== EXERCISE BRIEF ==
Scan the records for "PreferenceScreen" and copy each line that contains it.

[INPUT MATERIAL Boundary: Start]

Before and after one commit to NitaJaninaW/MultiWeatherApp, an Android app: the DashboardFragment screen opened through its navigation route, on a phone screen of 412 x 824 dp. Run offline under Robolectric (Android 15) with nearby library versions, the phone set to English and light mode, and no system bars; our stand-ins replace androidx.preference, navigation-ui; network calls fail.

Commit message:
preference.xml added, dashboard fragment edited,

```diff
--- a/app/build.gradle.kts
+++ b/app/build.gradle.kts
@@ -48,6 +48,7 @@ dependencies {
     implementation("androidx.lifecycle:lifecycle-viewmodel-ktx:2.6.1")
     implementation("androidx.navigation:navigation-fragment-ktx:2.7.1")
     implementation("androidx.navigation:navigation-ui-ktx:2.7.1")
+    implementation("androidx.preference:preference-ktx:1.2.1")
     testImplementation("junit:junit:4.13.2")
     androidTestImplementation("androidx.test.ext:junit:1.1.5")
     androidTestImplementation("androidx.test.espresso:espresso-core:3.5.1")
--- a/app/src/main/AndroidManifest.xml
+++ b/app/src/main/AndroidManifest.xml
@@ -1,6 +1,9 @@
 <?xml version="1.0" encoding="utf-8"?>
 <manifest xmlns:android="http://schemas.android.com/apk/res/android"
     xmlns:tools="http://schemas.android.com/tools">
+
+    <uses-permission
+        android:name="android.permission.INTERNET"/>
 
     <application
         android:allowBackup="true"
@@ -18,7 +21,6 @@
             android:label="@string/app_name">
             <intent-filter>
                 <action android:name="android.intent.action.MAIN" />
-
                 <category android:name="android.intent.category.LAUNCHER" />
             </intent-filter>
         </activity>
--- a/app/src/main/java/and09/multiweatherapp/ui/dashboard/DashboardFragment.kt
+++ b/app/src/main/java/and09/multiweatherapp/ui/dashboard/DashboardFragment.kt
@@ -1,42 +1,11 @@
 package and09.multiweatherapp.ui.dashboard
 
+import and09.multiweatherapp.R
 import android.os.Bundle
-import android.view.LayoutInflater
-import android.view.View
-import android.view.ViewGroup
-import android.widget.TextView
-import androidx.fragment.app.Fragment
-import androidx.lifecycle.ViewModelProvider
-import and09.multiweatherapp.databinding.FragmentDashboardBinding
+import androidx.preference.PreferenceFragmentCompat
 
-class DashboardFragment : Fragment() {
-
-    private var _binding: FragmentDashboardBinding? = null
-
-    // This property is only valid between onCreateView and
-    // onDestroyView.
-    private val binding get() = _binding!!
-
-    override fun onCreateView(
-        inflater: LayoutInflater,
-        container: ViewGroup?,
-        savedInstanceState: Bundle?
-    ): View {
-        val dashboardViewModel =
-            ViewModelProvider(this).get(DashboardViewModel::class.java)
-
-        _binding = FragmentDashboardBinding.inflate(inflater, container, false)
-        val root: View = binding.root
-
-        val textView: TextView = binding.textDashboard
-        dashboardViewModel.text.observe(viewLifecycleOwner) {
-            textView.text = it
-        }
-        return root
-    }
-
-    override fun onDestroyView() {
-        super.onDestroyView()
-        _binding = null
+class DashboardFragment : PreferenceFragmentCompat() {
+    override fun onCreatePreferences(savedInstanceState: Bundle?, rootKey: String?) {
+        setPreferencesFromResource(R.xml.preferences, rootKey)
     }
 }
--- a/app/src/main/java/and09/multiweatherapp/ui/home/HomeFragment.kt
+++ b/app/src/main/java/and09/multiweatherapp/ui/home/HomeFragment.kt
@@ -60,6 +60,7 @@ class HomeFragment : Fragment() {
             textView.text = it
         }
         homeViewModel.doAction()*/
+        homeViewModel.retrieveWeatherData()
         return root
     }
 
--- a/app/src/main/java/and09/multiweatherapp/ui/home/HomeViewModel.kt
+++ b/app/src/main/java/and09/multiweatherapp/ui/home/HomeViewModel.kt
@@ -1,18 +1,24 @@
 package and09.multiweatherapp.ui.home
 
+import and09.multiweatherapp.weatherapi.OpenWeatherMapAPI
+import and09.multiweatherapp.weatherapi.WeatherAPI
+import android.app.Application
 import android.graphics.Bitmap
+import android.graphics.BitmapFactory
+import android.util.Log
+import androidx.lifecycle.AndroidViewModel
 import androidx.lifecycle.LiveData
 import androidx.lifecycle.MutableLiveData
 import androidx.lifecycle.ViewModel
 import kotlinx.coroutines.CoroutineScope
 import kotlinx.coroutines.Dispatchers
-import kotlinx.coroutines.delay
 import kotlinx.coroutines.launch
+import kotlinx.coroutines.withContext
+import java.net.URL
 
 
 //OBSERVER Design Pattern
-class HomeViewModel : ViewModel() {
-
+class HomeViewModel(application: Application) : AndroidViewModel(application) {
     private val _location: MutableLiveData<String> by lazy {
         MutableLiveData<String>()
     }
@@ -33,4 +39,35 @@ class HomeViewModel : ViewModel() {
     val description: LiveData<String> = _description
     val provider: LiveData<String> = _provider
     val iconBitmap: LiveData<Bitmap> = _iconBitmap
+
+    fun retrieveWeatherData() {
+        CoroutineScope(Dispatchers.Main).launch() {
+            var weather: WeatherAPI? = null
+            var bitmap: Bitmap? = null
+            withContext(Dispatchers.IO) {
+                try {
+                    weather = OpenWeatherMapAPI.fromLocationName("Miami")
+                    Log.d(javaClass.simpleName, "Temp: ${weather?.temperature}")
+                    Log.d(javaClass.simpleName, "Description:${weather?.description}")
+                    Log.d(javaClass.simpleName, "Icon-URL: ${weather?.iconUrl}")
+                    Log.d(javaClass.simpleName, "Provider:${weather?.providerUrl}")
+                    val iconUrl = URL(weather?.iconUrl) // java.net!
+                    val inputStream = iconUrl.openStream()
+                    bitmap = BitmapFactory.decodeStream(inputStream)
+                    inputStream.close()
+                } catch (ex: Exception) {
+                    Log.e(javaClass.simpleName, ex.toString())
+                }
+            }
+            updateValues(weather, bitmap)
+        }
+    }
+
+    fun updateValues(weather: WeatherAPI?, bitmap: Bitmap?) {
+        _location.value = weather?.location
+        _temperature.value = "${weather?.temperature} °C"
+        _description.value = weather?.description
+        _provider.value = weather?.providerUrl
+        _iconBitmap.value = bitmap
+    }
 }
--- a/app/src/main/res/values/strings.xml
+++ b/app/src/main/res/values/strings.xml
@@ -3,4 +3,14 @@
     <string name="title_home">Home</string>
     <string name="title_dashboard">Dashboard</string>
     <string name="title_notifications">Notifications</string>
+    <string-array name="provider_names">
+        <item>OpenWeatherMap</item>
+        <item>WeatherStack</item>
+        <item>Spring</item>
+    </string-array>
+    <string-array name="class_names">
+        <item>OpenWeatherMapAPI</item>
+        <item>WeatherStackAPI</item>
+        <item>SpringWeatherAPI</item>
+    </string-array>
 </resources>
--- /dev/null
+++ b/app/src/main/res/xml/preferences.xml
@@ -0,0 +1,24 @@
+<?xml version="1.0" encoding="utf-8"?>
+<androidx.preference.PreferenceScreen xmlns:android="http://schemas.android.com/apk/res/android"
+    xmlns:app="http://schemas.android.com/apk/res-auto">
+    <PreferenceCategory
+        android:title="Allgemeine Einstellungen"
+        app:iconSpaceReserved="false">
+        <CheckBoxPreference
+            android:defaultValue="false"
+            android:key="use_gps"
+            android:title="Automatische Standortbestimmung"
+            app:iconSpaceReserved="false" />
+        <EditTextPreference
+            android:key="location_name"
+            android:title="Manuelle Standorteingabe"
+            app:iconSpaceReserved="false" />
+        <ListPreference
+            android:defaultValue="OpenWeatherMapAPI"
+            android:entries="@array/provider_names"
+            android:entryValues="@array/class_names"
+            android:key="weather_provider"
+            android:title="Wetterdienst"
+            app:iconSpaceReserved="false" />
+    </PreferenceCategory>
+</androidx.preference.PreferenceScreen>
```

[INPUT MATERIAL Boundary: End]

== TASK RESULT ==
+<androidx.preference.PreferenceScreen xmlns:android="http://schemas.android.com/apk/res/android"
+</androidx.preference.PreferenceScreen>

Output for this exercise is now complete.